→ **Description of the task**: All of the listing should be output exactly, apart from the pictures.

--- START ---

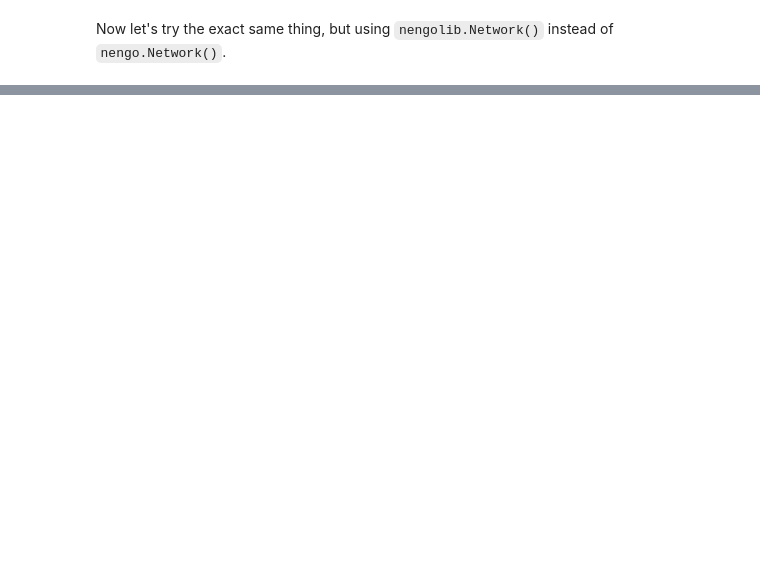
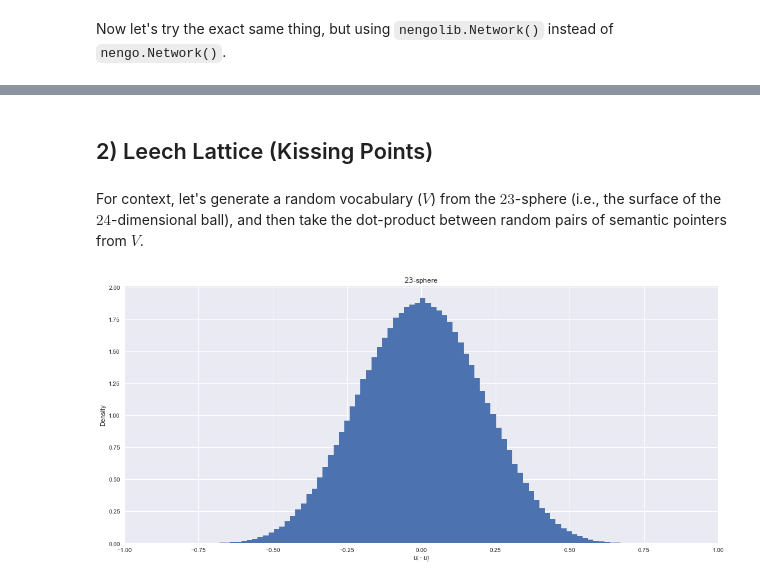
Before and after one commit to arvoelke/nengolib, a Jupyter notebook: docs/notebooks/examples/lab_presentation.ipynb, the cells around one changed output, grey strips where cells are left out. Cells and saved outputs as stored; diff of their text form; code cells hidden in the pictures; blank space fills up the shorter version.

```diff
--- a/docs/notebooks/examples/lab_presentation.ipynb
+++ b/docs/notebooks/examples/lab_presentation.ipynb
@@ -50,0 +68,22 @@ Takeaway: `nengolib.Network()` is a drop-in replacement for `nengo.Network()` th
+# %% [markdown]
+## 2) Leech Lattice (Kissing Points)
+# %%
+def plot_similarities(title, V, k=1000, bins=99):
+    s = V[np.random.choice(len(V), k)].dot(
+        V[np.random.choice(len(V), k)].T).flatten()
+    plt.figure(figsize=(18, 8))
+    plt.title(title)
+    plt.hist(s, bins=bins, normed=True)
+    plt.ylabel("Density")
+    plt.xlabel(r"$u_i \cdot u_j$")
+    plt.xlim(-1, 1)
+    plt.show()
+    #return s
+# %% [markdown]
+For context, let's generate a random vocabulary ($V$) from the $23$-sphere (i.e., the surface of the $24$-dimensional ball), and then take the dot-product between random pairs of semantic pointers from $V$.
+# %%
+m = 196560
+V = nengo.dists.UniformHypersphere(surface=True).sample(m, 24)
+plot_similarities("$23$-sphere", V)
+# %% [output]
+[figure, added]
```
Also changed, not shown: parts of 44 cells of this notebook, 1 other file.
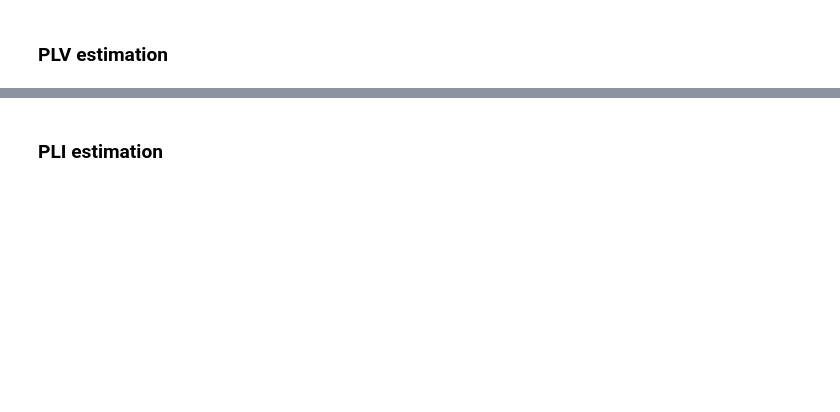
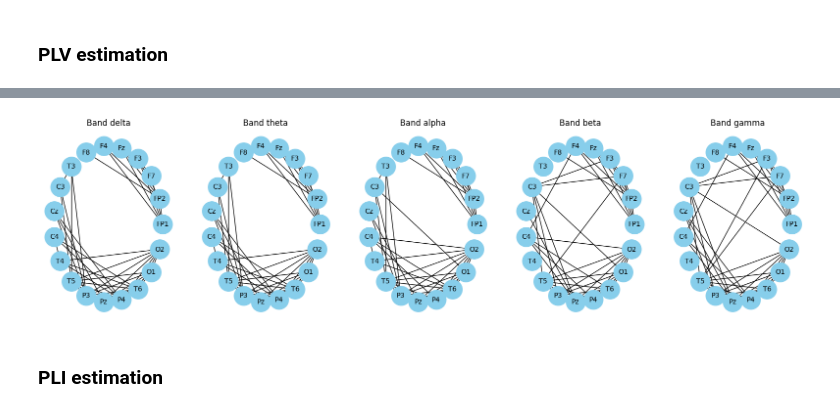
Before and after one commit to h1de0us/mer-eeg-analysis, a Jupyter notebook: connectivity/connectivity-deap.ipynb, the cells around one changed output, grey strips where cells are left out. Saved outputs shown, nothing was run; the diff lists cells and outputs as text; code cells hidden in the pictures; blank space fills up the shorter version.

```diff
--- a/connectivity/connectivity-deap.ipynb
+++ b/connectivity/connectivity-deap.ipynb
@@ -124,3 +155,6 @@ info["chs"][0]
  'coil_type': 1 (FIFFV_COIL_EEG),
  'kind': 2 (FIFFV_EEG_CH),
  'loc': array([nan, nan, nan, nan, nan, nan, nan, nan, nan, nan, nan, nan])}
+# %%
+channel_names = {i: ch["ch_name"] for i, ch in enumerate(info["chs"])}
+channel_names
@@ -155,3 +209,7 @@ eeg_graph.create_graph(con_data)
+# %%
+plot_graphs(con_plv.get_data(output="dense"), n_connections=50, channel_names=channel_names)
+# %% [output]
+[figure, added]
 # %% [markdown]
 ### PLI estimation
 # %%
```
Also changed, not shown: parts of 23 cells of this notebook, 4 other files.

--- END ---

→ **Finished exercise**:
Before and after one commit to arvoelke/nengolib, a Jupyter notebook: docs/notebooks/examples/lab_presentation.ipynb, the cells around one changed output, grey strips where cells are left out. Cells and saved outputs as stored; diff of their text form; code cells hidden in the pictures; blank space fills up the shorter version.

```diff
--- a/docs/notebooks/examples/lab_presentation.ipynb
+++ b/docs/notebooks/examples/lab_presentation.ipynb
@@ -50,0 +68,22 @@ Takeaway: `nengolib.Network()` is a drop-in replacement for `nengo.Network()` th
+# %% [markdown]
+## 2) Leech Lattice (Kissing Points)
+# %%
+def plot_similarities(title, V, k=1000, bins=99):
+    s = V[np.random.choice(len(V), k)].dot(
+        V[np.random.choice(len(V), k)].T).flatten()
+    plt.figure(figsize=(18, 8))
+    plt.title(title)
+    plt.hist(s, bins=bins, normed=True)
+    plt.ylabel("Density")
+    plt.xlabel(r"$u_i \cdot u_j$")
+    plt.xlim(-1, 1)
+    plt.show()
+    #return s
+# %% [markdown]
+For context, let's generate a random vocabulary ($V$) from the $23$-sphere (i.e., the surface of the $24$-dimensional ball), and then take the dot-product between random pairs of semantic pointers from $V$.
+# %%
+m = 196560
+V = nengo.dists.UniformHypersphere(surface=True).sample(m, 24)
+plot_similarities("$23$-sphere", V)
+# %% [output]
+[figure, added]
```
Also changed, not shown: parts of 44 cells of this notebook, 1 other file.
Before and after one commit to h1de0us/mer-eeg-analysis, a Jupyter notebook: connectivity/connectivity-deap.ipynb, the cells around one changed output, grey strips where cells are left out. Saved outputs shown, nothing was run; the diff lists cells and outputs as text; code cells hidden in the pictures; blank space fills up the shorter version.

```diff
--- a/connectivity/connectivity-deap.ipynb
+++ b/connectivity/connectivity-deap.ipynb
@@ -124,3 +155,6 @@ info["chs"][0]
  'coil_type': 1 (FIFFV_COIL_EEG),
  'kind': 2 (FIFFV_EEG_CH),
  'loc': array([nan, nan, nan, nan, nan, nan, nan, nan, nan, nan, nan, nan])}
+# %%
+channel_names = {i: ch["ch_name"] for i, ch in enumerate(info["chs"])}
+channel_names
@@ -155,3 +209,7 @@ eeg_graph.create_graph(con_data)
+# %%
+plot_graphs(con_plv.get_data(output="dense"), n_connections=50, channel_names=channel_names)
+# %% [output]
+[figure, added]
 # %% [markdown]
 ### PLI estimation
 # %%
```
Also changed, not shown: parts of 23 cells of this notebook, 4 other files.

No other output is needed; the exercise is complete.